(Seychelles News Agency) - Electricity consumers in Seychelles’ second- and third-most populated islands are being encouraged to switch to the more energy efficient LED light bulb in a campaign starting Friday.
Inhabitants of La Digue can exchange two of their incandescent light bulbs for the LED (light-emitting diode) bulbs from 8.30 a.m. to 4 p.m. on Friday at the community centre. Those on Praslin can do the same on Saturday at the Pension Fund Building.
The campaign is aimed at promoting energy efficiency to reduce CO2 emissions. It was launched on the main island of Mahe in April and is part of the resource efficiency project.

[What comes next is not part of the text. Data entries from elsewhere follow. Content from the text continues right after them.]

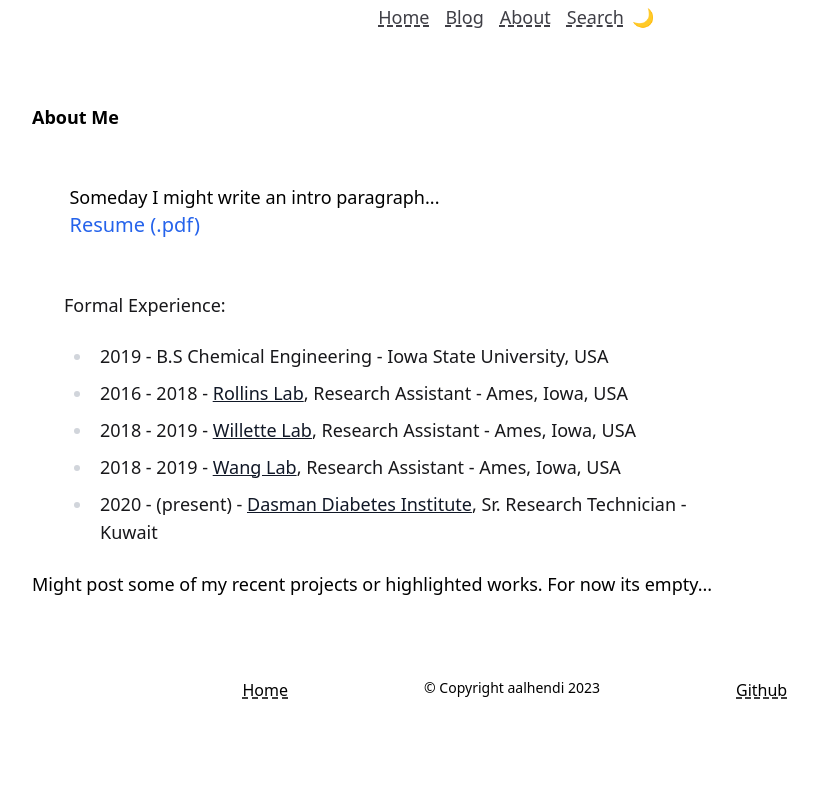
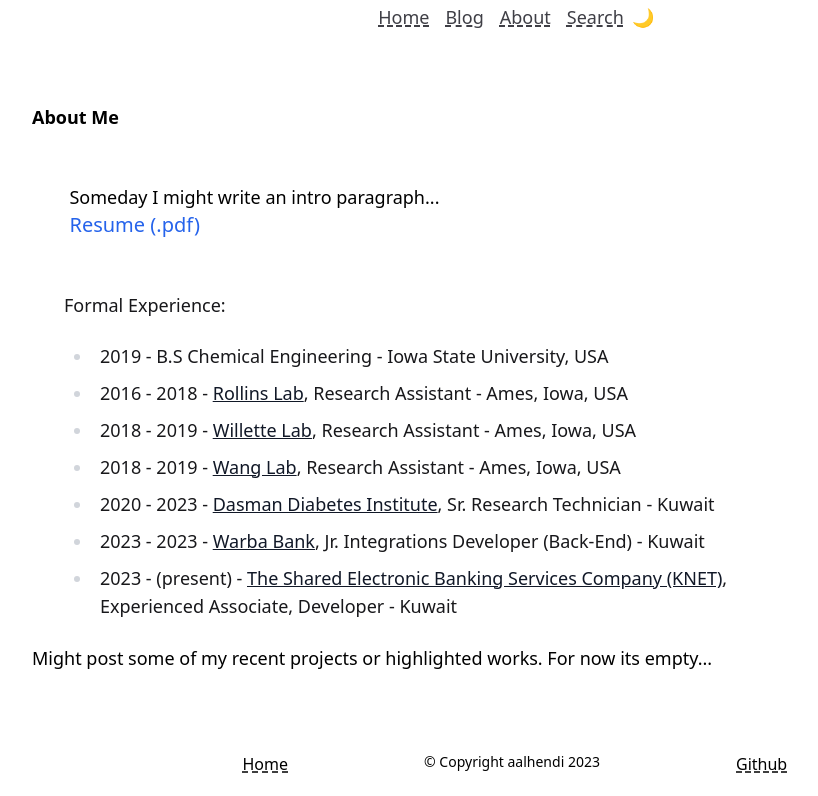
Before and after one commit to aalhendi/aalhendi.com, an Astro site: page /about in a window 1280 px wide. Shown: the part 249-1045 px from the top of the page, without its empty margins (128-946 px from the left). Before the commit the page ends 971 px from the top, so only its background shows below. Built offline with nearby package versions, Linux system fonts and the light colour scheme; Astro itself is replaced by a stand-in of ours.

Commit message:
docs(about): update content on about page

```diff
--- a/src/pages/about.astro
+++ b/src/pages/about.astro
@@ -48,10 +48,24 @@ const description = "About Me";
           </li>
 
           <li>
-            2020 - (present) - <a class="dark:text-white"
+            2020 - 2023 - <a class="dark:text-white"
               href="https://research.dasmaninstitute.org/en/publications/"
               >Dasman Diabetes Institute</a
             >, Sr. Research Technician - Kuwait
+          </li>
+
+          <li>
+            2023 - 2023 - <a class="dark:text-white"
+              href="https://www.warbabank.com/english/personal/what-we-offer/digital-services"
+              >Warba Bank</a
+            >, Jr. Integrations Developer (Back‑End) - Kuwait
+          </li>
+
+          <li>
+            2023 - (present) - <a class="dark:text-white"
+              href="https://www.knet.com.kw/"
+              >The Shared Electronic Banking Services Company (KNET)</a
+            >, Experienced Associate, Developer - Kuwait
           </li>
         </ul>
       </div>
```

“The light bulb is the easier appliance that can be replaced with a more energy efficient solution. We want to help people adjust by starting them off with these LED light bulbs in the hope that they adopt this as a lifestyle,” said Elaine Ernesta, the resource efficiency project manager.

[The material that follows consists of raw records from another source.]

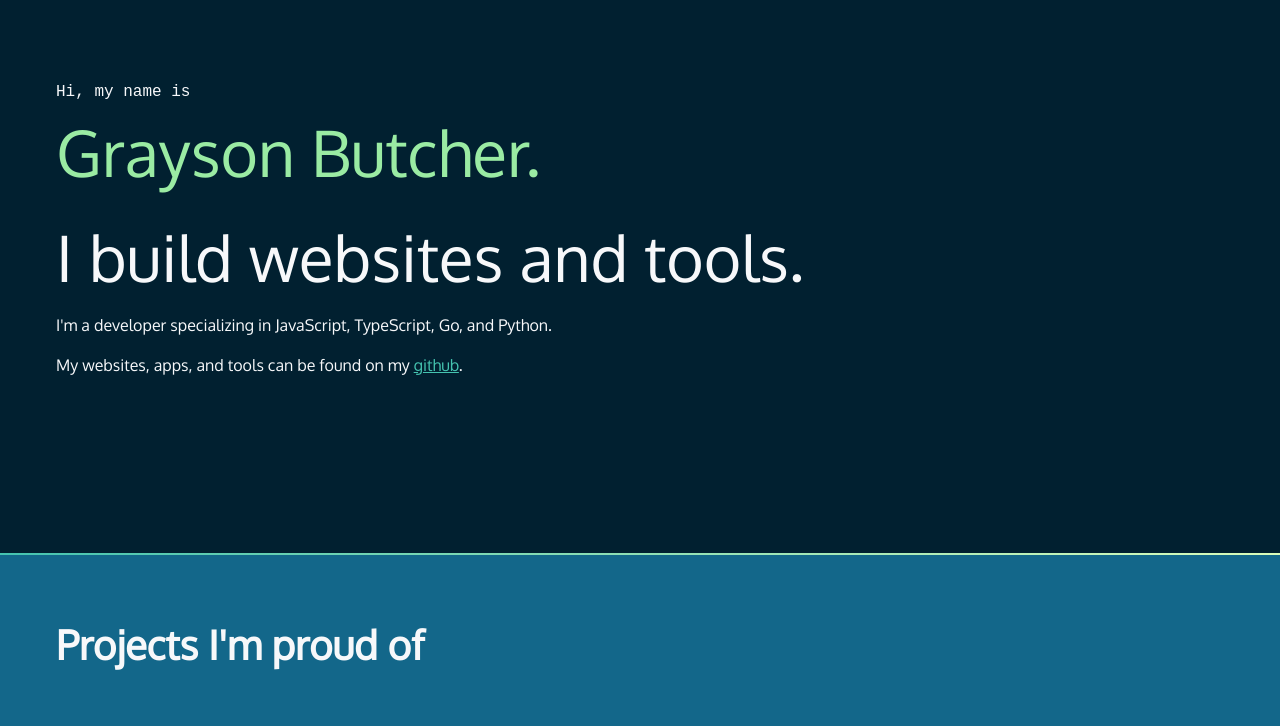
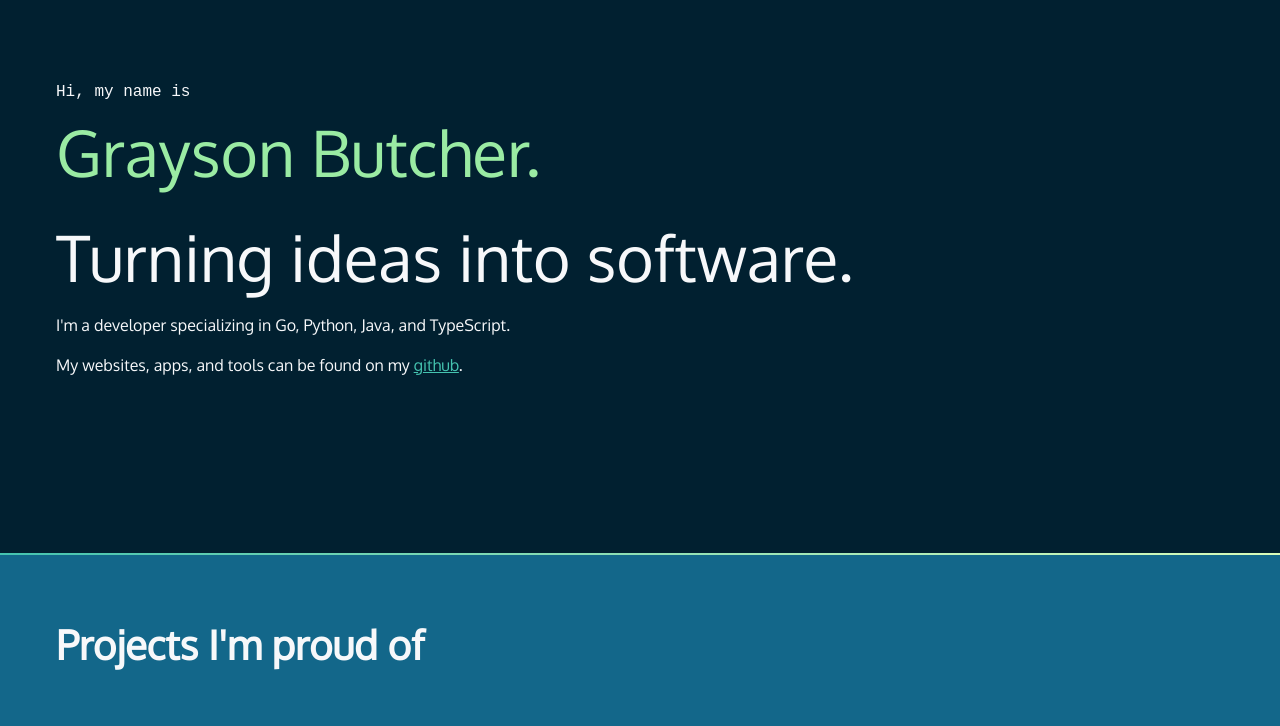
Before and after one commit to Graypbj/personal_portfolio, a plain HTML site: page index.html in a window 1280 px wide. Shown: the part 67-793 px from the top of the page. Drawn offline with Linux system fonts and the light colour scheme; a web font is replaced by a local one.

Commit message:
Update tagline

```diff
--- a/index.html
+++ b/index.html
@@ -40,8 +40,8 @@
 
 	<section id="intro">
 		<p class="name">Hi, my name is <span>Grayson Butcher.</span></p>
-		<h2>I build websites and tools.</h2>
-		<p>I'm a developer specializing in JavaScript, TypeScript, Go, and Python.</p>
+		<h2>Turning ideas into software.</h2>
+		<p>I'm a developer specializing in Go, Python, Java, and TypeScript.</p>
 		<p>My websites, apps, and tools can be
 			found
 			on my <a href="https://github.com/Graypbj" target="_blank">github</a>.</p>
```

The ‘Switch to LED’ team will be giving inhabitants of the two targeted islands two free LED bulbs in exchange for two incandescent bulbs for each household. Members of the public have to bring their recent electricity bill which will be used for more research into household energy usage habits.

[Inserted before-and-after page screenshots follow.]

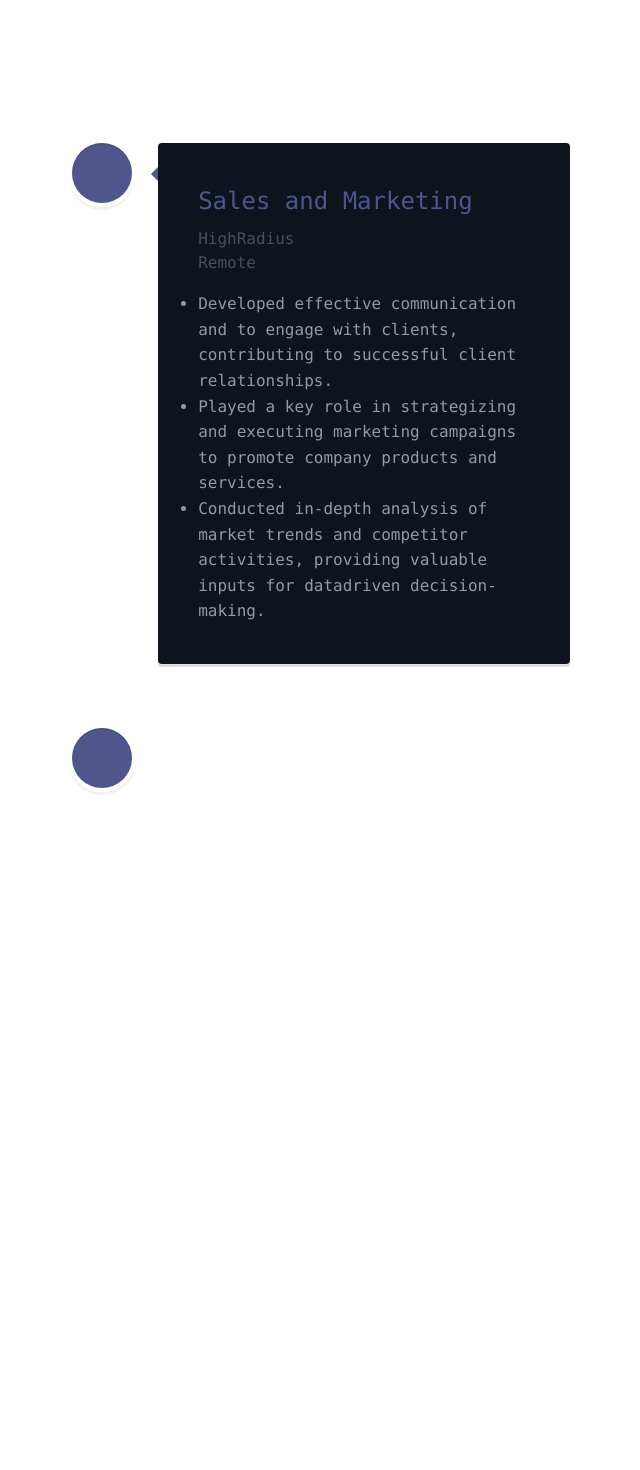
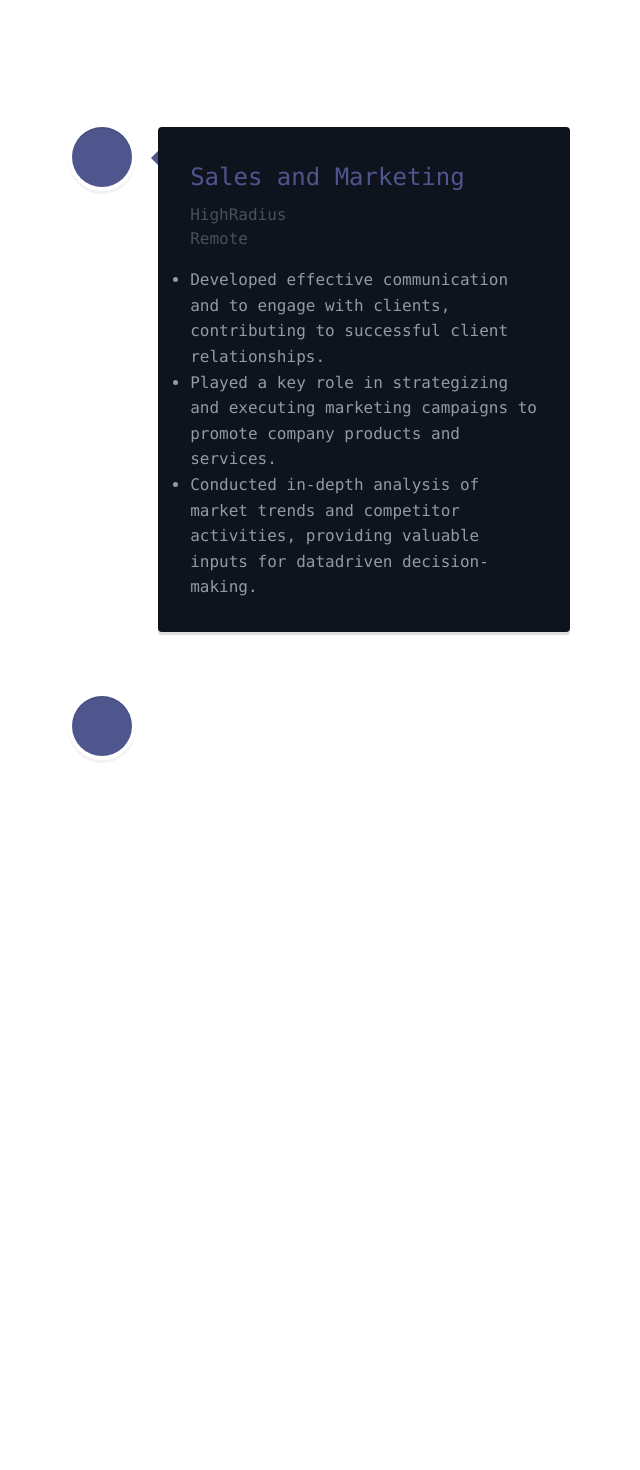
Before and after one commit to prakhar0711/personal-portfolio, a React (Vite) app: page / in a window 1280 px wide. Shown: the part 2220-3690 px from the top of the page, without its empty margins (538-1178 px from the left). Built offline with nearby package versions, Linux system fonts and the light colour scheme.

Commit message:
timeline

```diff
--- a/src/components/Timeline.jsx
+++ b/src/components/Timeline.jsx
@@ -21,7 +21,7 @@ export function Timeline() {
             contentStyle={{
               background: "#0e131e",
               color: "#fff",
-              padding: "40px",
+              padding: "2rem",
             }}
             contentArrowStyle={{
               borderRight: "7px solid  rgb(78, 86, 141)",
@@ -45,7 +45,7 @@ export function Timeline() {
             contentStyle={{
               background: "#0e131e",
               color: "#fff",
-              padding: "40px",
+              padding: "2rem",
             }}
             contentArrowStyle={{
               borderRight: "7px solid  rgb(78, 86, 141)",
@@ -84,7 +84,7 @@ export function Timeline() {
             contentStyle={{
               background: "#0e131e",
               color: "#fff",
-              padding: "40px",
+              padding: "2rem",
             }}
             contentArrowStyle={{
               borderRight: "7px solid  rgb(78, 86, 141)",
```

|The campaign is aimed at promoting energy efficiency to reduce CO2 emissions and was launched on Mahe in April. (Seychelles Nation) Photo License: CC-BY|
Despite previous campaigns informing the public of the benefits of LED bulbs, a baseline energy efficiency survey in Seychelles, an archipelago of 115 islands, found that 49 percent of the population still used incandescent bulbs.
Ernesta said that people might still be using incandescent bulbs due to convenience since they are cheaper and more readily accessible in small local shops. Good quality LED lights, on the other hand, will be found in supermarkets or hardware shops.
She said that LED light bulbs could last from 10 to 15 years and use 6- 10 watts as opposed to the incandescent and CFL (compact fluorescent lamp) which normally last 6-8 months and consume 60 watts. Household, therefore, spends less money in the long term when buying LED lights.
The public has to recognise that the replacement of two light bulbs will not make a significant difference in their electricity bills unless other changes are made, said Ernesta. This would include replacing other light bulbs in the house, especially those found in storage areas or security lights where they are often forgotten. The use of energy efficient washing machines and refrigerators, as well as gas cookers and solar powered water heaters, could be used instead of their electrical appliances.
Ernesta added the team is aware that LED bulbs coming into the Seychelles have been of poor quality.
“Regulations will soon be put in place to ensure that only high quality LED bulbs will be brought into the country. For the time being, those wanting to purchase LED light bulbs are advised to read the label carefully and to only choose LED bulbs in the A* - A***** range.”